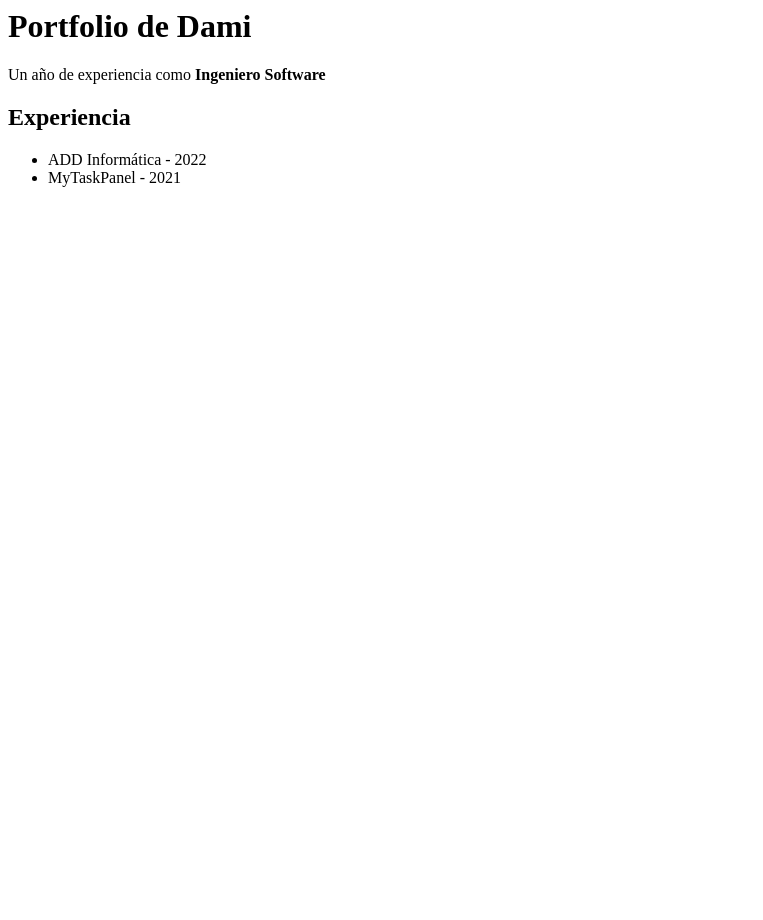
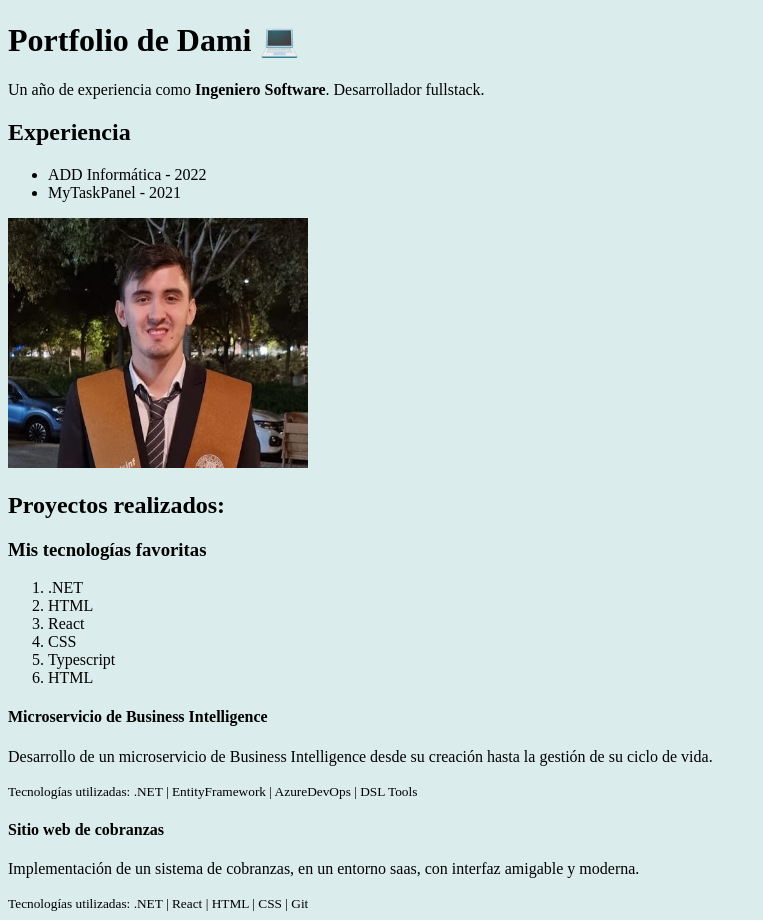
Before and after one commit to Devalent20/PortfolioHTML, a plain HTML site: page index.html in a window 1280 px wide. Shown: the whole page, without its empty margins (0-763 px from the left). Before the commit the page ends 800 px from the top, so only its background shows below. Drawn offline with Linux system fonts and the light colour scheme.

Commit message:
add more information

```diff
--- a/index.html
+++ b/index.html
@@ -1,9 +1,106 @@
-<h1>Portfolio de Dami</h1>
-<p>Un año de experiencia como <strong>Ingeniero Software</strong></p>
-<h2>Experiencia</h2>
-<!-- <ul> to make a list of <li> items -->
-<ul>
-  <li>ADD Informática - 2022</li>
-  <li>MyTaskPanel - 2021</li>
-</ul>
-<img src="" />
+<!DOCTYPE html>
+<html>
+  <!-- Metadatos -->
+  <head>
+    <!-- codificación -->
+    <meta charset="utf-8" />
+    <meta name="viewport" content="width=device-width" />
+    <title>Portfolio Damián Valente - Ingeniero de Software</title>
+    <meta
+      name="description"
+      content="Portfolio de Damian Valente. Desarrollador fullstack centrado en .NET y React."
+    />
+
+    <!-- OPEN GRAPH SEO -->
+    <meta
+      property="og:title"
+      content="Portofolio de un ingeniero de Software"
+    />
+    <meta
+      property="og:description"
+      content="Portfolio de Damian Valente. Desarrollador fullstack centrado en .NET y React."
+    />
+    <meta property="og:image" content="/images/FotoCV.jpg" />
+    <meta property="og:image:alt" content="Una fotografía de Damian" />
+
+    <!-- alternates links-->
+    <link rel="canonical" href="https://devalente.dev" />
+    <link rel="alternate" href="https://devalente.dev/en" hreflang="en-GB" />
+
+    <meta name="robots" content="index, follow" />
+    <meta name="theme-color" content="#09f" />
+    <link rel="icon" type="images/FotoCV.jpg" />
+    <style>
+      body {
+        background-color: rgb(219, 236, 236);
+      }
+    </style>
+  </head>
+  <body>
+    <h1>Portfolio de Dami 💻</h1>
+    <p>
+      Un año de experiencia como <strong>Ingeniero Software</strong>.
+      Desarrollador fullstack.
+    </p>
+    <h2>Experiencia</h2>
+    <!-- <ul> to make a list of <li> items -->
+    <ul>
+      <li class="list-item">ADD Informática - 2022</li>
+      <li class="list-item">MyTaskPanel - 2021</li>
+    </ul>
+    <img
+      id="profileImage"
+      title="Foto CV de Dami"
+      alt="Una fotografía de Damián Valente que tiene en su CV"
+      src="/images/FotoCV.jpg"
+      width="300"
+      height="250"
+    />
+    <h2>Proyectos realizados:</h2>
+    <aside>
+      <header>
+        <h3>Mis tecnologías favoritas</h3>
+      </header>
+      <ol>
+        <li>.NET</li>
+        <li>HTML</li>
+        <li>React</li>
+        <li>CSS</li>
+        <li>Typescript</li>
+        <li>HTML</li>
+      </ol>
+    </aside>
+    <section>
+      <!-- Article is a section to group information related-->
+      <article>
+        <header>
+          <h4>Microservicio de Business Intelligence</h4>
+        </header>
+        <p>
+          Desarrollo de un microservicio de Business Intelligence desde su
+          creación hasta la gestión de su ciclo de vida.
+        </p>
+        <footer>
+          <small>
+            Tecnologías utilizadas: .NET | EntityFramework | AzureDevOps | DSL
+            Tools
+          </small>
+        </footer>
+      </article>
+      <article>
+        <header>
+          <h4>Sitio web de cobranzas</h4>
+        </header>
+        <p>
+          Implementación de un sistema de cobranzas, en un entorno saas, con
+          interfaz amigable y moderna.
+        </p>
+        <footer>
+          <small>
+            Tecnologías utilizadas: .NET | React | HTML | CSS | Git
+          </small>
+        </footer>
+      </article>
+    </section>
+  </body>
+</html>
```
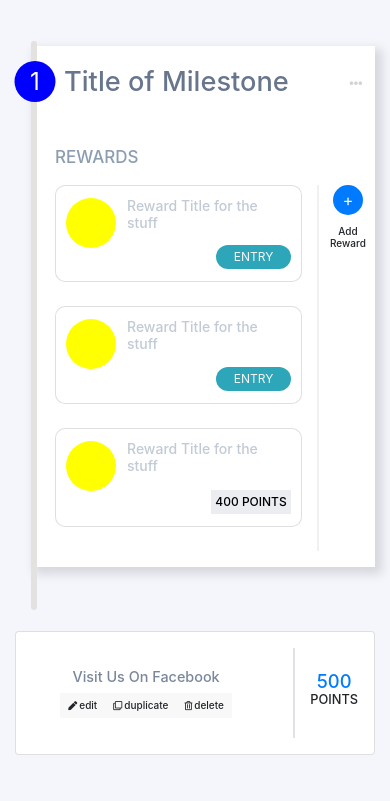
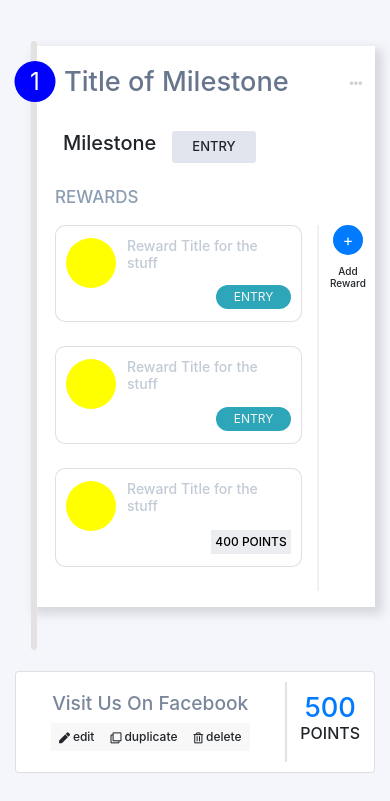
Before and after one commit to Charles-Project/UI-VUE, a Vue app: page / in a window 390 px wide. Shown: the part 2787-3588 px from the top of the page. Built offline with nearby package versions, Linux system fonts and the light colour scheme.

Commit message:
The corrections to the card and the display none and block of the entry div

```diff
--- a/src/components/Rewards/MilestoneReward.vue
+++ b/src/components/Rewards/MilestoneReward.vue
@@ -19,6 +19,10 @@
           <span class="awesome">
             <i class="fa fa-ellipsis-h fas-absolute"></i>
           </span>
+        </div>
+        <div class="d-sm-none d-flex mb-4 pl-2">
+          <h5 class="text-center pr-3">Milestone</h5>
+          <div class="btn-entry">Entry</div>
         </div>
         <h5 class="hh5">Rewards</h5>
         <div class="rewardItems d-flex justify-content-between pl-0">
@@ -141,6 +145,17 @@ export default {
 }
 
 /*  */
+.btn-entry {
+  display: flex;
+  padding: 0 20px;
+  align-items: center;
+  border: none;
+  text-transform: uppercase;
+  font-size: 13px;
+  background-color: #e2e4ee;
+  border-radius: 3px;
+  font-weight: 500;
+}
 
 .btnn {
   padding: 3px 26px;
@@ -311,6 +326,10 @@ export default {
   .rewardCon h5 {
     font-size: 10px;
   }
+
+  .titleMiles {
+    margin-bottom: 2rem;
+  }
 }
 
 @media (max-width: 375px) {
--- a/src/components/visit-facebook/VisitCard.vue
+++ b/src/components/visit-facebook/VisitCard.vue
@@ -42,14 +42,15 @@ export default {
   flex-direction: row;
   justify-content: space-between;
   align-items: center;
-  padding: 1rem 1.4rem 1rem 2.9rem;
+  padding-top: 10px;
+  padding-bottom: 10px;
 }
 .card-main {
   display: flex;
   flex-direction: column;
   justify-content: center;
   align-items: center;
-  width: 62%;
+  width: 75%;
 }
 
 .card-main h3 {
@@ -88,43 +89,37 @@ export default {
 
 .card-pointer {
   display: flex;
+  width: 25%;
 }
 
 .card-line {
-  width: 2px;
+  width: 3%;
   background: #e0e2e8;
-  height: 90px;
+  height: 80px;
 }
 .card-points {
-  padding-left: 25px;
   display: flex;
   flex-direction: column;
   align-items: center;
   justify-content: center;
+  width: 96%;
 }
 
 .card-points h4 {
   font-size: 1.7rem;
   font-weight: 500;
   margin-bottom: 0;
+  text-align: center;
 }
 
 .card-points h5 {
   font-size: 1rem;
   font-weight: 500;
+  text-align: center;
 }
 
 /* media */
 @media (max-width: 1145px) {
-  .card {
-    display: flex;
-    flex: 1;
-    flex-direction: row;
-    justify-content: space-between;
-    align-items: center;
-    padding: 1rem 1.4rem 1rem 1.9rem;
-  }
-
   .card-main h3 {
     font-size: 1rem;
   }
@@ -145,24 +140,12 @@ export default {
 }
 
 @media (max-width: 991px) {
-  .card-main {
-    width: 70%;
-  }
-
   .card-main h3 {
     font-size: 1.2rem;
   }
 }
 
 @media (max-width: 774px) {
-  .card {
-    padding: 1rem 1.5rem 1rem 2.3rem;
-  }
-
-  .card-main {
-    width: 60%;
-  }
-
   .card-main h3 {
     font-size: 0.9rem;
   }
@@ -177,14 +160,6 @@ export default {
 }
 
 @media (max-width: 687px) {
-  .card {
-    padding: 1rem 1rem 1rem 1rem;
-  }
-
-  .card-main {
-    width: 70%;
-  }
-
   .card-main h3 {
     font-size: 0.9rem;
   }
@@ -196,9 +171,46 @@ export default {
   .card-points h5 {
     font-size: 0.8rem;
   }
+}
 
-  .card-points {
-    padding-left: 15px;
+@media (max-width: 576px) {
+  .card-main h3 {
+    font-size: 1.2rem;
+  }
+
+  .card-duplicate div,
+  .card-delete div,
+  .card-edit div {
+    font-size: 12px;
+  }
+
+  .card-duplicate i,
+  .card-delete i,
+  .card-edit i {
+    padding-right: 3px;
+    font-size: 11px;
+  }
+
+  .card-points h4 {
+    font-size: 1.7rem;
+  }
+
+  .card-points h5 {
+    font-size: 1rem;
   }
 }
+
+/* @media (max-width: 454px) {
+  .card-main h3 {
+    font-size: 0.9rem;
+  }
+
+  .card-points h4 {
+    font-size: 1.15rem;
+  }
+
+  .card-points h5 {
+    font-size: 0.8rem;
+  }
+} */
 </style>
--- a/src/components/visit-facebook/VisitFacebook.vue
+++ b/src/components/visit-facebook/VisitFacebook.vue
@@ -1,5 +1,5 @@
 <template>
-  <div class="container-fluid">
+  <div class="container">
     <div class="row">
       <VisitCard :points="points" />
       <VisitCard :points="points" />
```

(TASK DESCRIPTION)
Sift the material for lines that include the word "padding", and copy each one.

(ANSWER SECTION)
+  padding: 0 20px;
   padding: 3px 26px;
-  padding: 1rem 1.4rem 1rem 2.9rem;
+  padding-top: 10px;
+  padding-bottom: 10px;
-  padding-left: 25px;
-    padding: 1rem 1.4rem 1rem 1.9rem;
-    padding: 1rem 1.5rem 1rem 2.3rem;
-    padding: 1rem 1rem 1rem 1rem;
-    padding-left: 15px;
+    padding-right: 3px;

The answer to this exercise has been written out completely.